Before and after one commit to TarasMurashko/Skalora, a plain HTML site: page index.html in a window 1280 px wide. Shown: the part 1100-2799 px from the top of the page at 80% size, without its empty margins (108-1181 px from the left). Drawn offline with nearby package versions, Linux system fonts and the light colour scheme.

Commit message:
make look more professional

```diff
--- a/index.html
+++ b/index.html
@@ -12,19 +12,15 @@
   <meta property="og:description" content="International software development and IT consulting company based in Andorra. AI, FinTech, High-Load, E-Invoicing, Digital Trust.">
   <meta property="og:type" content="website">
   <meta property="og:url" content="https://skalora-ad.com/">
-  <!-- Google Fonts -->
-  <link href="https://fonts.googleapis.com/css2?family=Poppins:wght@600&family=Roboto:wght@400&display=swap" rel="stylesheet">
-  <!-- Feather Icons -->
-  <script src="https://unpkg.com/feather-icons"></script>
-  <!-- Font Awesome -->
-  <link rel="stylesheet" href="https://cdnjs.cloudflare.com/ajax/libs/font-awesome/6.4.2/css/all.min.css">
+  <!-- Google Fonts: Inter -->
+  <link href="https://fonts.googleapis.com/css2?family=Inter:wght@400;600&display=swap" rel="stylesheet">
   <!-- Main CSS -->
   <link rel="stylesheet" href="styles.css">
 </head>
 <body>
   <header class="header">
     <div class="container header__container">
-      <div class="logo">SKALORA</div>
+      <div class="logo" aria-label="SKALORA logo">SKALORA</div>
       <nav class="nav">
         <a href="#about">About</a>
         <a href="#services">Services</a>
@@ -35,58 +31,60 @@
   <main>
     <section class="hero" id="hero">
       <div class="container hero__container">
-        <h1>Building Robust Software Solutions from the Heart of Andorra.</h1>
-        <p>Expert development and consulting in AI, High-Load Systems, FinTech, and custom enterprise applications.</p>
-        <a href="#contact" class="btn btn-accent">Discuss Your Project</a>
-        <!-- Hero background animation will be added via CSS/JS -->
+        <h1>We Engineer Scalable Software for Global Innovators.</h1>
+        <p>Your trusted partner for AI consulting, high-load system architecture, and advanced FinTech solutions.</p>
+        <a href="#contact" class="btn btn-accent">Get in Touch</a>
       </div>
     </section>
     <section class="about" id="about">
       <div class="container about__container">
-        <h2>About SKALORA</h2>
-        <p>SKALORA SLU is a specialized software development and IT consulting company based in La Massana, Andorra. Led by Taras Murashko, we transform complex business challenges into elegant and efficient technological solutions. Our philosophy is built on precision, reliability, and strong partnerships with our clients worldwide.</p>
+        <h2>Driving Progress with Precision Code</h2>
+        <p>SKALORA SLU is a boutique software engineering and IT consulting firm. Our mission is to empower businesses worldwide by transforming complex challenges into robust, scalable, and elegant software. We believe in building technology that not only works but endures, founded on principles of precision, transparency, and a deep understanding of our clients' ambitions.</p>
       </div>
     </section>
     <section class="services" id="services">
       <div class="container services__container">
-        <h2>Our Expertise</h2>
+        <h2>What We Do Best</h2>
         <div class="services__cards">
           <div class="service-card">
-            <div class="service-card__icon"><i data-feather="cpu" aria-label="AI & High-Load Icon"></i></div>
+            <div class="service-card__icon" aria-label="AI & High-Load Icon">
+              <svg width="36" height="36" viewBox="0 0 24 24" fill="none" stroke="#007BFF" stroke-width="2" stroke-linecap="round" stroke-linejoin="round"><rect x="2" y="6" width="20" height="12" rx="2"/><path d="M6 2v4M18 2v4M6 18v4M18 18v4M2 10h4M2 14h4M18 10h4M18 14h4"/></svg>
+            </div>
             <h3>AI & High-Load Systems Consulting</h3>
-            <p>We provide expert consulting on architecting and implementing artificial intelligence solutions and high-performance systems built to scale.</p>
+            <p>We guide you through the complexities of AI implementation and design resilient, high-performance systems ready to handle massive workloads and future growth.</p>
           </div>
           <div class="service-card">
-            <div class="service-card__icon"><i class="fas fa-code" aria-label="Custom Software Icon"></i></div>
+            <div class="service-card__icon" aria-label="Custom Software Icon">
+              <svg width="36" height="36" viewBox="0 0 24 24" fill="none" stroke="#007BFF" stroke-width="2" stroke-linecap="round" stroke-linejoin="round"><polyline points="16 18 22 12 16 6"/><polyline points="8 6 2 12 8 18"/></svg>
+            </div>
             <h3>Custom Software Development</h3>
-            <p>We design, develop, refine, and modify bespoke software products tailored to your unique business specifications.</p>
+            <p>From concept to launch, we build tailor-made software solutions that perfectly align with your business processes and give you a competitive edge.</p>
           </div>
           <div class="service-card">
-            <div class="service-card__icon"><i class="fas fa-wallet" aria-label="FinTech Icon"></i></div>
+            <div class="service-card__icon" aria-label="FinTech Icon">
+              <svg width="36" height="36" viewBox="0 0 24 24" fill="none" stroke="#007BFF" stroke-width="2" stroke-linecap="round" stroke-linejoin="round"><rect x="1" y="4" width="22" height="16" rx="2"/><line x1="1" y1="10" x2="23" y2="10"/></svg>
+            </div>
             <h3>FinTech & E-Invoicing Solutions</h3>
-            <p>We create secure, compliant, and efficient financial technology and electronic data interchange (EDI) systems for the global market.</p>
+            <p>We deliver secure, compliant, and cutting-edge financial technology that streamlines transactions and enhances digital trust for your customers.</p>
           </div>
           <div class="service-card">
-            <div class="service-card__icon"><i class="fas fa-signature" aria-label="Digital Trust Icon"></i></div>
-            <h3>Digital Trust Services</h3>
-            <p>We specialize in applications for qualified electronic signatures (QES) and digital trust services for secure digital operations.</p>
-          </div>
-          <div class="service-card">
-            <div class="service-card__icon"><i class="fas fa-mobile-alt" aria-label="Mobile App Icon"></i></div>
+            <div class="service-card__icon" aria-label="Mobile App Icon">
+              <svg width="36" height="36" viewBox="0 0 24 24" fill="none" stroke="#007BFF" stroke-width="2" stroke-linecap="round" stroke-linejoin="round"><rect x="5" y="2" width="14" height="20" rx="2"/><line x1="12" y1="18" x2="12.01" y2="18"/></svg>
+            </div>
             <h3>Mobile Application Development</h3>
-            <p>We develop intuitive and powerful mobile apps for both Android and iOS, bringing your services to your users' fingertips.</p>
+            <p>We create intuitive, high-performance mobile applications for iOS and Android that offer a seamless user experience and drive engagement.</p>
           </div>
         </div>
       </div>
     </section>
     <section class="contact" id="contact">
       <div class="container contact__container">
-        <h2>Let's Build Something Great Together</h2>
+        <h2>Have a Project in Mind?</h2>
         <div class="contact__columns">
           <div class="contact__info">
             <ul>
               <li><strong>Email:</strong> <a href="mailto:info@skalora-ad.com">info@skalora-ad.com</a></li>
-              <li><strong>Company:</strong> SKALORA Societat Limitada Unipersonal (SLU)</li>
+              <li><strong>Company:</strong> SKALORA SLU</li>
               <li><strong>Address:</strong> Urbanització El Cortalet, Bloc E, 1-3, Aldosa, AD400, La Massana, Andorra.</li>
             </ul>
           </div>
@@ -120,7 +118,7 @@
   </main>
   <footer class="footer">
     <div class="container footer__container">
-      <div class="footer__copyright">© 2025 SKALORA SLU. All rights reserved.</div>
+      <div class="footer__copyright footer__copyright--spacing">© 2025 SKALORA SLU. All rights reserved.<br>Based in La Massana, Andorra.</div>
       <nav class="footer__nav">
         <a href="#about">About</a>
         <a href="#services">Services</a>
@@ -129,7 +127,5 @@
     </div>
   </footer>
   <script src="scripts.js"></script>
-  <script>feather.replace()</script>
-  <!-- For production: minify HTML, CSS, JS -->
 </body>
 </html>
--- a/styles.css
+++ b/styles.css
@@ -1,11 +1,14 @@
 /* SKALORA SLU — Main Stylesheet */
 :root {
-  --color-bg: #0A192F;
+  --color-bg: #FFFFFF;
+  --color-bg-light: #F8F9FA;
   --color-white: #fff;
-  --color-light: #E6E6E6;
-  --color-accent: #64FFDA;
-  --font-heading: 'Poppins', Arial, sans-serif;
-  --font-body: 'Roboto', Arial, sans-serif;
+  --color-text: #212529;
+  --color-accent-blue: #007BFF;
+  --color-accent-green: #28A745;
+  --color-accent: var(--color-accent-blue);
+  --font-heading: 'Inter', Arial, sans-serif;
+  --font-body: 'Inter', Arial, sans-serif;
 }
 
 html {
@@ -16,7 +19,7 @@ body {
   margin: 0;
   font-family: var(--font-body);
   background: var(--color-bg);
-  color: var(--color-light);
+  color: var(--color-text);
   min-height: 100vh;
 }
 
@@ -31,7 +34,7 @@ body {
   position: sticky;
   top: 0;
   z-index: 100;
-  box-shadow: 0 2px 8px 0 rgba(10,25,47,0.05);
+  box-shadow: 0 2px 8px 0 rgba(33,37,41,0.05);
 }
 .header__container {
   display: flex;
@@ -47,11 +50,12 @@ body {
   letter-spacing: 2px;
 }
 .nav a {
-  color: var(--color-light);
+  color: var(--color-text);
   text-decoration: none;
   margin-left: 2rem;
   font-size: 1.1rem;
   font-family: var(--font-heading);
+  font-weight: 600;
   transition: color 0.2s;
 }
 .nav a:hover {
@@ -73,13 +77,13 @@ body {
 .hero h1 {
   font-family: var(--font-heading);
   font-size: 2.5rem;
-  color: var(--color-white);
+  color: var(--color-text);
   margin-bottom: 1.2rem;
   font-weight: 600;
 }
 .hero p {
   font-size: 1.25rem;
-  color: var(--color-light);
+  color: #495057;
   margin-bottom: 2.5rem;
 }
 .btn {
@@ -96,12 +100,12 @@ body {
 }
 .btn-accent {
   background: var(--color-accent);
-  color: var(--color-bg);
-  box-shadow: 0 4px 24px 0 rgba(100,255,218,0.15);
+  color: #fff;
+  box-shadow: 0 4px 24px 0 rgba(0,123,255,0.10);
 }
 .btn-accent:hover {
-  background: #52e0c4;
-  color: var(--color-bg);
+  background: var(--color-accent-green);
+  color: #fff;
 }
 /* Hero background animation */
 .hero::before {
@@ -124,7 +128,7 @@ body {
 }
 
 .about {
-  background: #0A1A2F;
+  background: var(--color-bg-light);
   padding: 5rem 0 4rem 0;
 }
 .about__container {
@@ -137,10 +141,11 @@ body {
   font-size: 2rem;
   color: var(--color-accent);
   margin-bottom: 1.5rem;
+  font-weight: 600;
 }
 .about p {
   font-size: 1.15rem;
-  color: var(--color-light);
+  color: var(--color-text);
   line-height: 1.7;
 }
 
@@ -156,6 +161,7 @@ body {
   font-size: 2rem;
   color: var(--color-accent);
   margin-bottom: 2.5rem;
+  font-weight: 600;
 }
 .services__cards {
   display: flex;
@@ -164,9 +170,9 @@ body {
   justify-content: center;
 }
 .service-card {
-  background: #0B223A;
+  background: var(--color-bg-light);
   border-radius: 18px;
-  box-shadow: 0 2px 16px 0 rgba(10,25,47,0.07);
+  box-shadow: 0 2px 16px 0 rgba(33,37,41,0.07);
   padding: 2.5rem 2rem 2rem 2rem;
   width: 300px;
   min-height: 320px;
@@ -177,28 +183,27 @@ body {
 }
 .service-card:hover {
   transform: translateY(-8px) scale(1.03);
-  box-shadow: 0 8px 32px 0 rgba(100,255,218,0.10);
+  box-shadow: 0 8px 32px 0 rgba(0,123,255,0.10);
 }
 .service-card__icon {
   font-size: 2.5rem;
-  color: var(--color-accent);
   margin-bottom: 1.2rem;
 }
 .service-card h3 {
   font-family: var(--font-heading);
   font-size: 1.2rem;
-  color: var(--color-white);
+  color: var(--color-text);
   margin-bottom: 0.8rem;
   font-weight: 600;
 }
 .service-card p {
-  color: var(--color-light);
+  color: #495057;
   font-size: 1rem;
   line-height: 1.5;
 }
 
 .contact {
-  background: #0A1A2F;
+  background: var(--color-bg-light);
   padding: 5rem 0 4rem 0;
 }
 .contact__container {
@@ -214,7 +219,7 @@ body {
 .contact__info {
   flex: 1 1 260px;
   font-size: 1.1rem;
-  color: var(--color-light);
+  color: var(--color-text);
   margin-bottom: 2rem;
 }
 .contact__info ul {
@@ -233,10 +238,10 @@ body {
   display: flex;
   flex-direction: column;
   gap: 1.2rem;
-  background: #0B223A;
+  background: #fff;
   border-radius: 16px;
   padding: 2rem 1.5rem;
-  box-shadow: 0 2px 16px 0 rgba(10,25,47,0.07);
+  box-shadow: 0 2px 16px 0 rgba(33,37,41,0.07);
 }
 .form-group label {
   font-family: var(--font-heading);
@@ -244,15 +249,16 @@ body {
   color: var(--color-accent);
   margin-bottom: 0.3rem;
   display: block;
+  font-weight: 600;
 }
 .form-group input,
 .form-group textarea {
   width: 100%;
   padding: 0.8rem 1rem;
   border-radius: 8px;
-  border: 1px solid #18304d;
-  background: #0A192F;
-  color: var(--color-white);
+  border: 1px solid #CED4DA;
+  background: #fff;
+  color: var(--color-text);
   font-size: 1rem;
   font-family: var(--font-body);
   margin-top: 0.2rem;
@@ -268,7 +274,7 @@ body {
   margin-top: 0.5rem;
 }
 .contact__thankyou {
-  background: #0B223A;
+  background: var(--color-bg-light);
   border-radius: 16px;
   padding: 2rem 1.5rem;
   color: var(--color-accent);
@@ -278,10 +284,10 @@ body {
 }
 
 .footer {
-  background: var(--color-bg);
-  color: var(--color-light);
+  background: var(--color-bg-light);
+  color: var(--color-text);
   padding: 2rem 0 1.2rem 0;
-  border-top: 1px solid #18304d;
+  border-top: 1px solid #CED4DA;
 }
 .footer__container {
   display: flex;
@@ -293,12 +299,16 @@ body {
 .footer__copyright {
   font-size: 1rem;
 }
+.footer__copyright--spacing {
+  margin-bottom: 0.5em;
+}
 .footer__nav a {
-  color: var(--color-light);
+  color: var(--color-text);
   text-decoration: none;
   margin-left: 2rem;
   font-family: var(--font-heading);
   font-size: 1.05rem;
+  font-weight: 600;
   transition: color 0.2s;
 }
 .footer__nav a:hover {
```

### [TO DO]
Report every line containing the string "blue" in the material.

### [YOUR RESPONSE]
+  --color-accent-blue: #007BFF;
+  --color-accent: var(--color-accent-blue);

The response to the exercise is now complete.